Totally overlooked a 'small' problem with RefCounted: It can't work for cairoD ;-) In cairo the c handle is already reference-counted, so I should use cairo_*_[de]reference(ptr) instead of my own counter, but that can't be done with RefCounted. I think I'll have to adapt the RefCounted implementation for cairoD. But I can still use RefCounted in other projects. BTW: RefCounted also uses std.algorithm.swap in it's opAssign. Still wondering what that's supposed to do. -- Johannes Pfau
Jul 23 2011
prev sibling next sibling parent Andrej Mitrovic <andrej.mitrovich gmail.com> writes:
I'm don't understand why this code calls the dtor before it calls the ctor:

import std.stdio;
import std.typecons;

void main()
{
    auto wrap1 = Wrapper(1);
}

void free(ref int _payload)
{
    writeln("dealloc");
    _payload = 0;
}

struct Wrapper
{
    struct Payload
    {
        int _payload;
        this(int h) { writeln("alloc"); _payload = h; }
        ~this() { free(_payload); }

        this(this) { assert(false); }
        void opAssign(Wrapper.Payload rhs) { assert(false); }
    }

    private alias RefCounted!(Payload, RefCountedAutoInitialize.no) Data;
    private Data _data;

    this(int h) { _data = Data(h); }
}

prints:
dealloc
alloc
dealloc

What's with the first dtor call?
Jul 24 2011
prev sibling parent Johannes Pfau <spam example.com> writes:
Andrej Mitrovic wrote:
I'm don't understand why this code calls the dtor before it calls the
ctor:

import std.stdio;
import std.typecons;

void main()
{
    auto wrap1 = Wrapper(1);
}

void free(ref int _payload)
{
    writeln("dealloc");
    _payload = 0;
}

struct Wrapper
{
    struct Payload
    {
        int _payload;
        this(int h) { writeln("alloc"); _payload = h; }
        ~this() { free(_payload); }

        this(this) { assert(false); }
        void opAssign(Wrapper.Payload rhs) { assert(false); }
    }

    private alias RefCounted!(Payload, RefCountedAutoInitialize.no)
 Data; private Data _data;

    this(int h) { _data = Data(h); }
}

prints:
dealloc
alloc
dealloc

What's with the first dtor call?

Strange, I can confirm this behavior and it seems to happen all the time when using RefCounted.

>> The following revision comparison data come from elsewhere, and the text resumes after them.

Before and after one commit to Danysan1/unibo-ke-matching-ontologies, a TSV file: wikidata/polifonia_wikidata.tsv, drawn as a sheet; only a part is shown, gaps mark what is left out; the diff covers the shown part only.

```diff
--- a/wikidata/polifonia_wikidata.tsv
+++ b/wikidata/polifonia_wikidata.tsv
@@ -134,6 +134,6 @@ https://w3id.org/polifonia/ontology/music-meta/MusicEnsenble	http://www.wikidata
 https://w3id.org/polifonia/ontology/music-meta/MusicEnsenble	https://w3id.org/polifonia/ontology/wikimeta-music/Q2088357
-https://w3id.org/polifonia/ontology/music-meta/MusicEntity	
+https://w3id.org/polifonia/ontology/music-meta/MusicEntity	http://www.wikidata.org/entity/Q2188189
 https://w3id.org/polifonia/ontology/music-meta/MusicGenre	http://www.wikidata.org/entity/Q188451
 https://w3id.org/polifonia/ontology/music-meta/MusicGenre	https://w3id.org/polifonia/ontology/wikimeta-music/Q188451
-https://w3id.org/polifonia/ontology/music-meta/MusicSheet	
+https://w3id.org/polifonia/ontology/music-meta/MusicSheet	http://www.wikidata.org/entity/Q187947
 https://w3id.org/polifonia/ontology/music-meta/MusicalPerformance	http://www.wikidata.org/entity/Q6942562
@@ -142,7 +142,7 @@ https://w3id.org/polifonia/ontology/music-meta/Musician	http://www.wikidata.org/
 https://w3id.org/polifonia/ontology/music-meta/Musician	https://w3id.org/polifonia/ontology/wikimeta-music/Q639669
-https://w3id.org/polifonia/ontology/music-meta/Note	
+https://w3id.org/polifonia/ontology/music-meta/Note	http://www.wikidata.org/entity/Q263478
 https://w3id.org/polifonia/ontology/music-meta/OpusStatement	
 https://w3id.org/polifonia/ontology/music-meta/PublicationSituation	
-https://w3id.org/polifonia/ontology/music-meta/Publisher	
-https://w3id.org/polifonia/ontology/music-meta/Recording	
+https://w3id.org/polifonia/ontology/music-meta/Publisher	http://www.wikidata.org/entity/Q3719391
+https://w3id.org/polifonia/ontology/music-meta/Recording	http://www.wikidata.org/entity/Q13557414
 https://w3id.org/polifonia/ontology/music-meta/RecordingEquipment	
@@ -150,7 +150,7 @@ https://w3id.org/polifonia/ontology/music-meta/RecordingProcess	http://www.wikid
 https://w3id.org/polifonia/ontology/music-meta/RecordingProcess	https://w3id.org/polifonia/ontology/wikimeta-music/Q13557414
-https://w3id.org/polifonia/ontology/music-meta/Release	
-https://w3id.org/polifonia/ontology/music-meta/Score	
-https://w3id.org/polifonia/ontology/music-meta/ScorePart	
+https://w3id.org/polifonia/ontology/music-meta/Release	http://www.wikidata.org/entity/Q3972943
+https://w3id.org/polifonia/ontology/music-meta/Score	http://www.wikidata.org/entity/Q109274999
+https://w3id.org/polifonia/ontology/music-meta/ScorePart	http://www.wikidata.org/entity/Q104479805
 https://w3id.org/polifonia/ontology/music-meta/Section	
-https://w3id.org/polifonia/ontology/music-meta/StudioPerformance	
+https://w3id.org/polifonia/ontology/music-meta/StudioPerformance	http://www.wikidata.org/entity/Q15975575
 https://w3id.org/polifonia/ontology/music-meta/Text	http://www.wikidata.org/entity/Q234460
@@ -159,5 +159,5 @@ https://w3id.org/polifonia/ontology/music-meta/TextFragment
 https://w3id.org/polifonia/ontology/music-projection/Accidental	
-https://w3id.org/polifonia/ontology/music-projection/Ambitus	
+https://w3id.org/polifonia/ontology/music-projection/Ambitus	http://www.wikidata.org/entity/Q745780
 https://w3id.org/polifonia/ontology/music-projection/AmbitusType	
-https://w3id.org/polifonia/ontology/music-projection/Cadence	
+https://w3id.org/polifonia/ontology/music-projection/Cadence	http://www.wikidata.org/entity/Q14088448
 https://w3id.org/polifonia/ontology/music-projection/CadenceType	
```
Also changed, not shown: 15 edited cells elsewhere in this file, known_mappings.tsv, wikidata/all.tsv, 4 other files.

I guess this was never an issue for the RefCounted code in phobos (for example std.container.Array) as RefCounted was only used to manage memory, not handles from C libraries. free simply does nothing if called with a null pointer, so this problem never showed up. As a workaround, check your handle against null in the destructor before calling the function to close the handle. -- Johannes Pfau
Jul 25 2011